Pope Francis created 13 new cardinals on Saturday -- including the first African-American -- putting his personal stamp on the body that will one day choose his successor.
Under the soaring dome of St Peter's Basilica, the new "princes of the Church" knelt one by one at the feet of the 83-year-old pontiff, who placed the quadrangular scarlet cap, or biretta, on their heads.
The diverse group -- whose members hail from Italy, Malta, the Philippines, Chile, Brunei, Mexico and the United States -- reflect not only the changing face of the church of 1.3 billion faithful, but also the Jesuit pope's belief in priests focused on the world's poor.
The 72-year-old Archbishop of Washington, Wilton Gregory, told AFP on Friday he was a "symbolic individual" for being made the first African-American cardinal.
Since Francis' election in 2013, the Argentine pope -- the first from the Americas -- has created 95 new cardinals in ceremonies known as consistories.
Those named by Francis now make up the majority of those cardinals under the age of 80 who will elect his successor.
That increases the chances that the pope's efforts to make the Roman Catholic Church more inclusive, transparent, and more focused on defending the most vulnerable members of society, may continue after his death.
During the ceremony, Francis warned the new cardinals not to be seduced by their new "eminence" and stray from being "close to the people".
"The scarlet of a cardinal's robes, which is the colour of blood, can, for a worldly spirit, become the colour of a secular 'eminence'," said Francis. "When you feel that, you will be off the road."
Typically, all the world's cardinals travel to Rome to welcome the newly promoted cardinals during the consistory.

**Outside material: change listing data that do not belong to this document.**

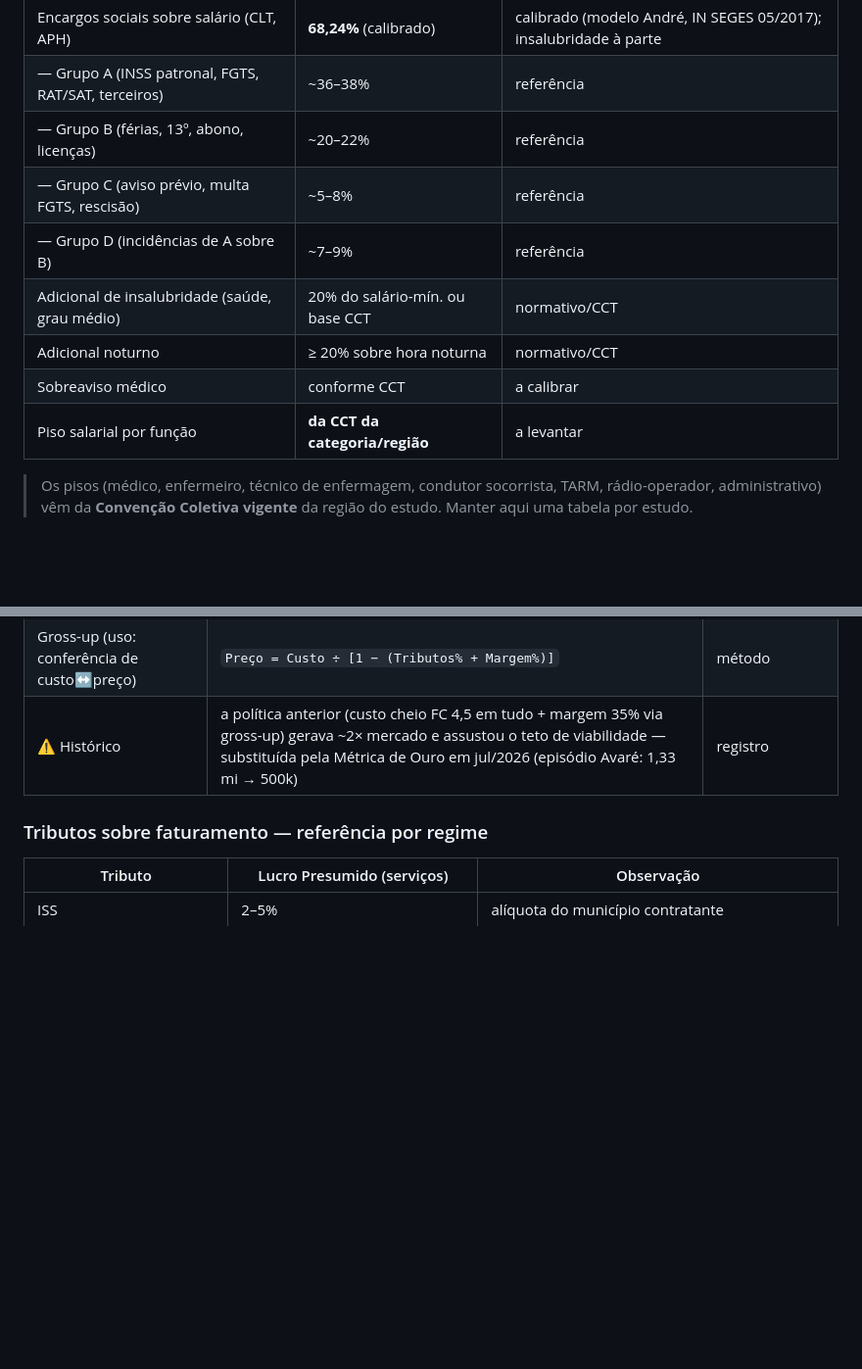
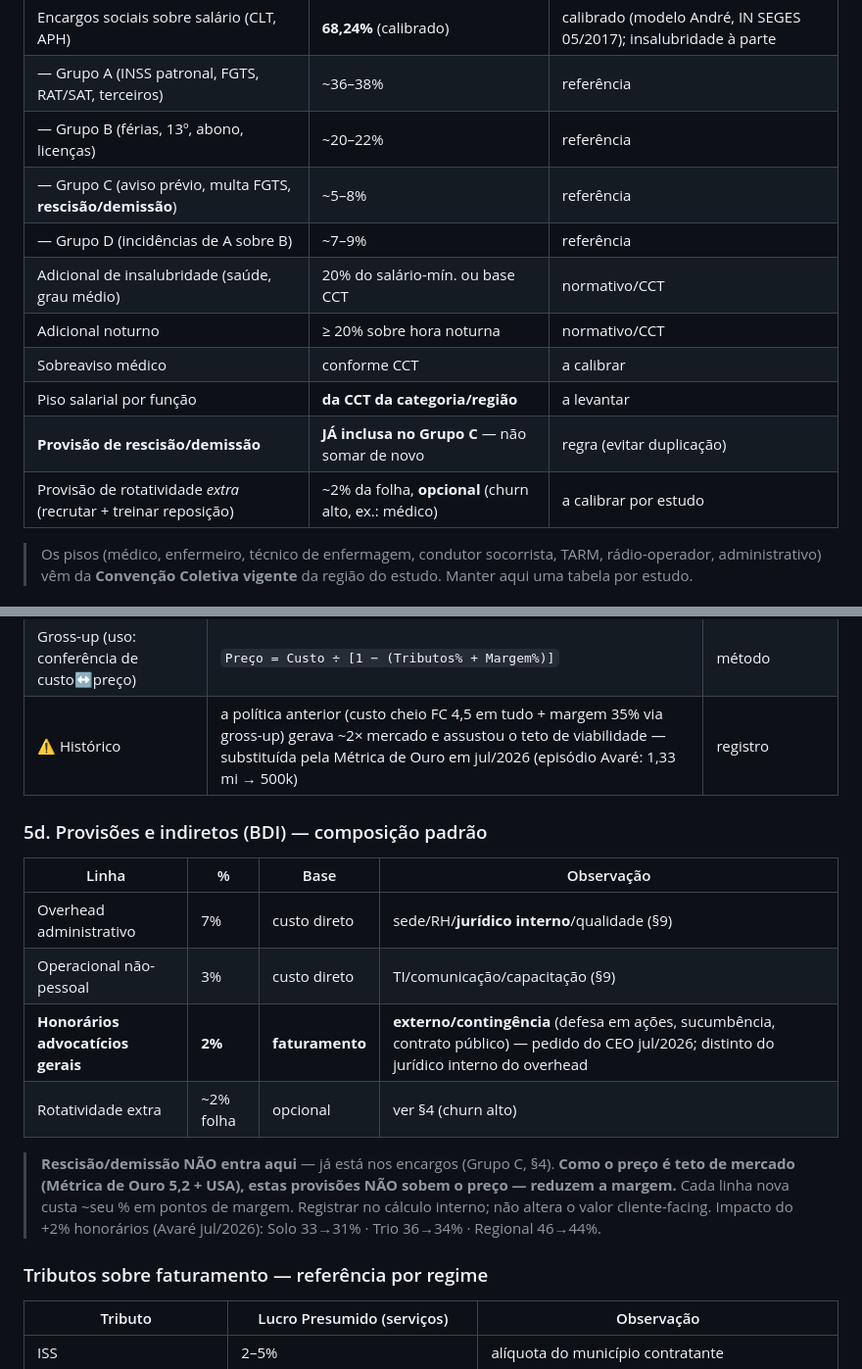
Before and after one commit to victorotaa/samais-estudos, a Markdown page: referencias/parametros-base.md, 2 parts joined by grey strips. Shown at 98% size. GitHub-like rendering; blank space fills up the shorter version.

Commit message:
Parametros: rescisao/demissao ja nos encargos (Grupo C, nao duplicar) + 2% honorarios advocaticios gerais (CEO)
- Deixa explicito que rescisao/demissao ja esta provisionada nos encargos 68,24%
  (Grupo C); nao somar de novo.
- Rotatividade extra (recrut.+treino de reposicao) como linha opcional ~2% folha.
- Nova secao 5d (Provisoes e indiretos/BDI): honorarios advocaticios gerais 2%
  sobre faturamento (externo/contingencia; distinto do juridico interno do
  overhead 7%). Como preco e teto de mercado, essas provisoes comem margem, nao
  sobem preco: Solo 33->31% / Trio 36->34% / Regional 46->44% (seguem saudaveis).

```diff
--- a/referencias/parametros-base.md
+++ b/referencias/parametros-base.md
@@ -60,12 +60,14 @@
 | Encargos sociais sobre salário (CLT, APH) | **68,24%** (calibrado) | calibrado (modelo André, IN SEGES 05/2017); insalubridade à parte |
 | — Grupo A (INSS patronal, FGTS, RAT/SAT, terceiros) | ~36–38% | referência |
 | — Grupo B (férias, 13º, abono, licenças) | ~20–22% | referência |
-| — Grupo C (aviso prévio, multa FGTS, rescisão) | ~5–8% | referência |
+| — Grupo C (aviso prévio, multa FGTS, **rescisão/demissão**) | ~5–8% | referência |
 | — Grupo D (incidências de A sobre B) | ~7–9% | referência |
 | Adicional de insalubridade (saúde, grau médio) | 20% do salário-mín. ou base CCT | normativo/CCT |
 | Adicional noturno | ≥ 20% sobre hora noturna | normativo/CCT |
 | Sobreaviso médico | conforme CCT | a calibrar |
 | Piso salarial por função | **da CCT da categoria/região** | a levantar |
+| **Provisão de rescisão/demissão** | **JÁ inclusa no Grupo C** — não somar de novo | regra (evitar duplicação) |
+| Provisão de rotatividade *extra* (recrutar + treinar reposição) | ~2% da folha, **opcional** (churn alto, ex.: médico) | a calibrar por estudo |
 
 > Os pisos (médico, enfermeiro, técnico de enfermagem, condutor socorrista, TARM,
 > rádio-operador, administrativo) vêm da **Convenção Coletiva vigente** da região
@@ -118,6 +120,21 @@
 | Fator K de referência (serviços, MPU) | 2,5–2,7 | validação |
 | Gross-up (uso: conferência de custo↔preço) | `Preço = Custo ÷ [1 − (Tributos% + Margem%)]` | método |
 | ⚠️ Histórico | a política anterior (custo cheio FC 4,5 em tudo + margem 35% via gross-up) gerava ~2× mercado e assustou o teto de viabilidade — substituída pela Métrica de Ouro em jul/2026 (episódio Avaré: 1,33 mi → 500k) | registro |
+
+### 5d. Provisões e indiretos (BDI) — composição padrão
+
+| Linha | % | Base | Observação |
+|---|---|---|---|
+| Overhead administrativo | 7% | custo direto | sede/RH/**jurídico interno**/qualidade (§9) |
+| Operacional não-pessoal | 3% | custo direto | TI/comunicação/capacitação (§9) |
+| **Honorários advocatícios gerais** | **2%** | **faturamento** | **externo/contingência** (defesa em ações, sucumbência, contrato público) — pedido do CEO jul/2026; distinto do jurídico interno do overhead |
+| Rotatividade extra | ~2% folha | opcional | ver §4 (churn alto) |
+
+> **Rescisão/demissão NÃO entra aqui** — já está nos encargos (Grupo C, §4).
+> **Como o preço é teto de mercado (Métrica de Ouro 5,2 + USA), estas provisões
+> NÃO sobem o preço — reduzem a margem.** Cada linha nova custa ~seu % em pontos de
+> margem. Registrar no cálculo interno; não altera o valor cliente-facing.
+> Impacto do +2% honorários (Avaré jul/2026): Solo 33→31% · Trio 36→34% · Regional 46→44%.
 
 ### Tributos sobre faturamento — referência por regime
 
```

This year, however, many did not attend, and coronavirus restrictions prevented travel for two new cardinals -- Archbishop Jose Fuerte Advincula of the Philippines and Cornelius Sim, the Apostolic Vicar of the Muslim-majority nation of Brunei.
Only about 40 current cardinals, all in masks, were in attendance, sitting spaced apart before a limited audience of guests.

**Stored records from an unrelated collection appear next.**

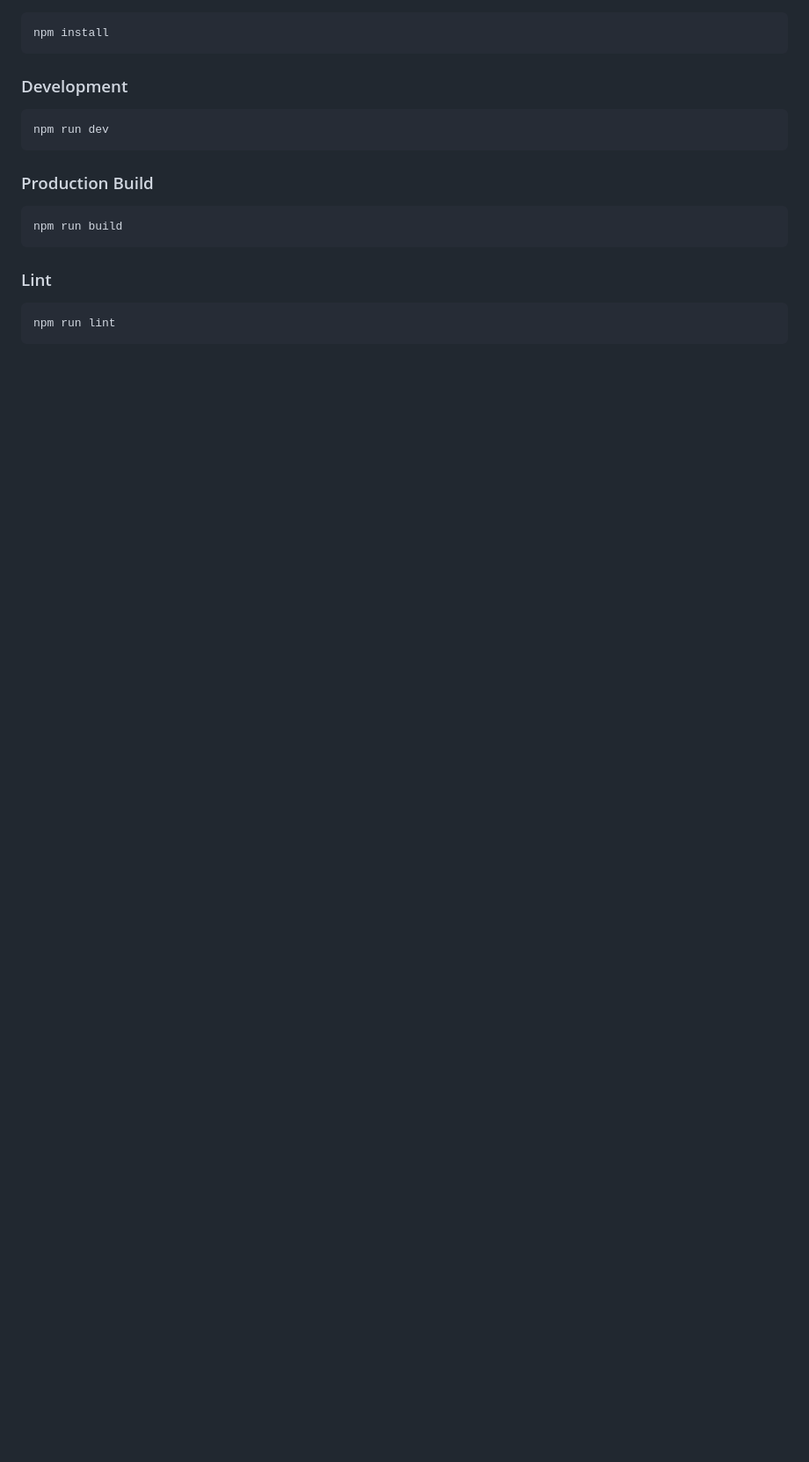
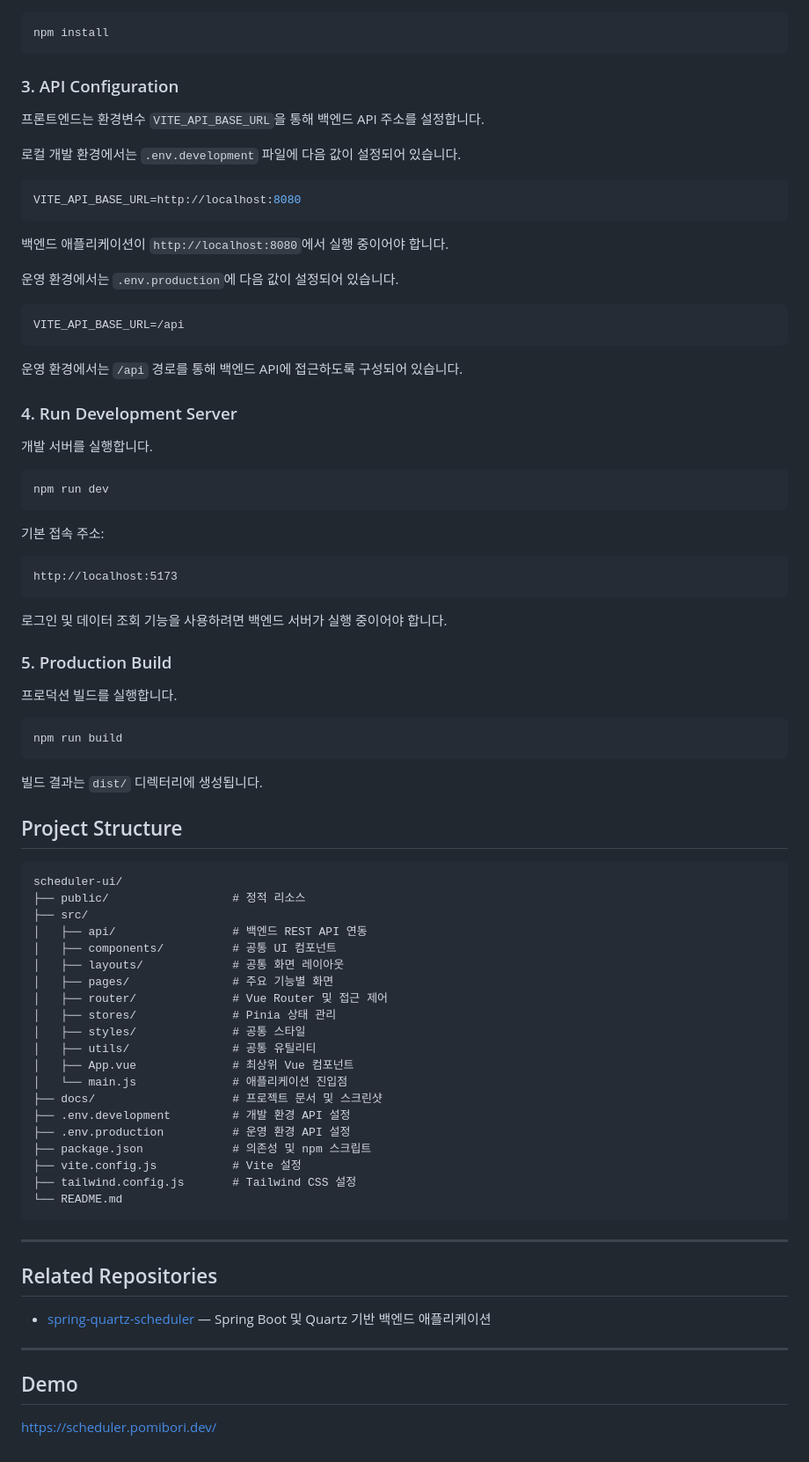
Before and after one commit to ideale17/scheduler-ui, a Markdown page: README.md, the part around one of its changes. Shown at 88% size. Drawn GitHub-style; blank space fills up the shorter version.

````diff
--- a/README.md
+++ b/README.md
@@ -50,20 +153,85 @@ Backend repository:
 npm install
 ```
 
-### Development
+### 3. API Configuration
+
+프론트엔드는 환경변수 `VITE_API_BASE_URL`을 통해 백엔드 API 주소를 설정합니다.
+
+로컬 개발 환경에서는 `.env.development` 파일에 다음 값이 설정되어 있습니다.
+
+```properties
+VITE_API_BASE_URL=http://localhost:8080
+```
+
+백엔드 애플리케이션이 `http://localhost:8080`에서 실행 중이어야 합니다.
+
+운영 환경에서는 `.env.production`에 다음 값이 설정되어 있습니다.
+
+```properties
+VITE_API_BASE_URL=/api
+```
+
+운영 환경에서는 `/api` 경로를 통해 백엔드 API에 접근하도록 구성되어 있습니다.
+
+### 4. Run Development Server
+
+개발 서버를 실행합니다.
 
 ```bash
 npm run dev
 ```
 
-### Production Build
+기본 접속 주소:
+
+```text
+http://localhost:5173
+```
+
+로그인 및 데이터 조회 기능을 사용하려면 백엔드 서버가 실행 중이어야 합니다.
+
+### 5. Production Build
+
+프로덕션 빌드를 실행합니다.
 
 ```bash
 npm run build
 ```
 
-### Lint
+빌드 결과는 `dist/` 디렉터리에 생성됩니다.
 
-```bash
-npm run lint
+## Project Structure
+
+```text
+scheduler-ui/
+├── public/                  # 정적 리소스
+├── src/
+│   ├── api/                 # 백엔드 REST API 연동
+│   ├── components/          # 공통 UI 컴포넌트
+│   ├── layouts/             # 공통 화면 레이아웃
+│   ├── pages/               # 주요 기능별 화면
+│   ├── router/              # Vue Router 및 접근 제어
+│   ├── stores/              # Pinia 상태 관리
+│   ├── styles/              # 공통 스타일
+│   ├── utils/               # 공통 유틸리티
+│   ├── App.vue              # 최상위 Vue 컴포넌트
+│   └── main.js              # 애플리케이션 진입점
+├── docs/                    # 프로젝트 문서 및 스크린샷
+├── .env.development         # 개발 환경 API 설정
+├── .env.production          # 운영 환경 API 설정
+├── package.json             # 의존성 및 npm 스크립트
+├── vite.config.js           # Vite 설정
+├── tailwind.config.js       # Tailwind CSS 설정
+└── README.md
 ```
+
+---
+
+## Related Repositories
+
+- [spring-quartz-scheduler](https://github.com/ideale17/spring-quartz-scheduler) — Spring Boot 및 Quartz 기반 백엔드 애플리케이션
+
+---
+
+## Demo
+
+https://scheduler.pomibori.dev/
````
Also changed, not shown: other parts of README.md (+125 -22 lines), docs/images/external-api.png.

Due to the coronavirus, the tradition of exchanging "a kiss of peace" with the pope and all the other cardinals was suspended.
Nine cardinals in the latest group are under the age of 80 and thus eligible to join a conclave to elect the next pope upon the death or resignation of Francis.
Francis' choices reflect not only a desire to promote non-Europeans within the church, but the pontiff's personal fight against social inequality and poverty.
The Philippines' Advincula said he believed the pope chose him to acknowledge Catholics living in far-flung areas from Rome.
"I always thought that the Church has to be closer to the people, especially those that are in the peripheries," Advincula told Vatican News last month after being named.
Francis also named the archbishop of Washington DC, Wilton Gregory, the first African-American to become cardinal.
The group of cardinals also includes Mexico's Bishop Emeritus Felipe Arizmendi Esquivel, who has worked among the indigenous population of the poor region of Chiapas, and Archbishop Antoine Kambanda of Rwanda, who lost most of his family in the 1994 genocide.
Francis also named the Archbishop of Santiago, Celestino Aos Braco, in a nod to the challenges ahead in restoring confidence in the Church in Chile in the aftermath of a widespread sex abuse scandal and coverup.
The group of six new Italian cardinals includes Augusto Paolo Lojudice, the current archbishop of Siena, known for his defence of Roma people, and the Franciscan priest Mauro Gambetti, guardian of the Holy Convent of Assisi, the city of Saint Francis.
On Sunday, Francis will celebrate a traditional mass with exclusively the new cardinals participating.